Mary MacKillop’s father Alexander MacKillop was born in the Lochaber district of Scotland in 1812. He died in Hamilton, Victoria (VIC) on 19 December 1868 and is buried there.
Alexander had studied for the priesthood in Rome and for a short time in his homeland in Scotland. However, as he said, “it was not God’s will that I be a priest”, and so in 1838 he migrated to Australia to start a new life.
Alexander married Flora McDonald on 14 July 1840. Flora had arrived in Australia on 17 April 1840. It was the custom of Scottish settlers to take food and supplies to newly arrived Scottish immigrants – this is how Alexander and Flora met.
Alexander was a complex man, gifted student, well educated, articulate, a spirited debater, well versed in theology, a man of high principles, idealist and a man of justice.
Following his arrival in Australia, he gained the respect of other citizens, was prosperous, purchased a home and began a family. However, this did not last. It would seem that he may have been a little ‘naive’ when it came to business dealings and so he both made unwise decisions and was deceived by others with more business acumen. This meant that the family often experienced poverty and separation, depending on relatives for support.

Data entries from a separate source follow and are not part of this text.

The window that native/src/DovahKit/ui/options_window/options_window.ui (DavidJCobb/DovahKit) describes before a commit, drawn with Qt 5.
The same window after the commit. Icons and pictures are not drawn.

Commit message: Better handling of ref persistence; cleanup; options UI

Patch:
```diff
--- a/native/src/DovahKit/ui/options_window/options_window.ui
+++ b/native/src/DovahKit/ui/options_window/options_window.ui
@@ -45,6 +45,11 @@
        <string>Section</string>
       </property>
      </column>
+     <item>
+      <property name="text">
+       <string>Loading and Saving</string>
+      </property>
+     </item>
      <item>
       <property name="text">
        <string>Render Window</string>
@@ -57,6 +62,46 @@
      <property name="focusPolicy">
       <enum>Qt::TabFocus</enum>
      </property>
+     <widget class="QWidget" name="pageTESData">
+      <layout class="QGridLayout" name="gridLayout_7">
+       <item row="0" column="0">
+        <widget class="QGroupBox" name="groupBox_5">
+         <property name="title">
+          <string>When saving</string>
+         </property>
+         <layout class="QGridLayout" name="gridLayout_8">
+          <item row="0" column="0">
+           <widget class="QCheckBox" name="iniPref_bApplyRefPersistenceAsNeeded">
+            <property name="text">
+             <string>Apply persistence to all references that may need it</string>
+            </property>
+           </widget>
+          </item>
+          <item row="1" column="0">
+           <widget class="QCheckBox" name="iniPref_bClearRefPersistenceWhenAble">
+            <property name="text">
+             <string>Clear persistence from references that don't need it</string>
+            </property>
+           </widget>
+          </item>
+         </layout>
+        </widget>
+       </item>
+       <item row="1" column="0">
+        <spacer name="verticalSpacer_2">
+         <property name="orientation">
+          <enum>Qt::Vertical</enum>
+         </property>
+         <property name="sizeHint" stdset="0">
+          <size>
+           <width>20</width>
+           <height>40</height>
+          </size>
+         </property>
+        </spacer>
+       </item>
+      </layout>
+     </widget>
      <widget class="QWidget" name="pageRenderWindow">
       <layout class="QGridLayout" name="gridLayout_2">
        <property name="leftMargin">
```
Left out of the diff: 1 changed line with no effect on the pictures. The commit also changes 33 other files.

In 1864, the family was together in Portland (VIC), but disaster again struck and Alexander went to live on a property near Hamilton, VIC, his final separation from his family. When Flora received the news that Alexander was dying, she wasted no time in going to him. This would lead the writer to surmise that, despite all the difficulties, the love between Alexander and Flora endured.
In her book, Judith Geddes rsj puts the following words onto Alexander’s lips:
Looking back on my life I can see the hand of God throughout. My classical education and seminary years gave me a strong faith which I was able to pass on to my children. My parents’ decision to come to Australia inspired me to do the same, and it was in this country that I found my calling in life. With the support of my wife, who was a well-educated woman, I played a significant role in the education of my children.
What was closest to my heart was the wonderful blessing of having three of my children dedicate their lives to God in the priesthood and religious life.
Paul Gardiner sj, in his book, Mary MacKillop: An Extraordinary Australian, quotes from a fanciful court scene in which Alexander is accused of being imprudent, improvident and impetuous. In his defense Alexander says, “I merely followed what I felt was, and was taught to be, Christ’s teaching, admittedly with great zeal, but with genuine love for all men”. (p. 19)
The people of Hamilton had, and continue to have, a great love and respect for Alexander. They restored his grave and continue to care for it. Travellers and pilgrims are welcome to visit Alexander’s grave and give thanks for his life and legacy.
Annie Bond rsj
Assistant Director – Mary MacKillop Place (Responsible for Ministries)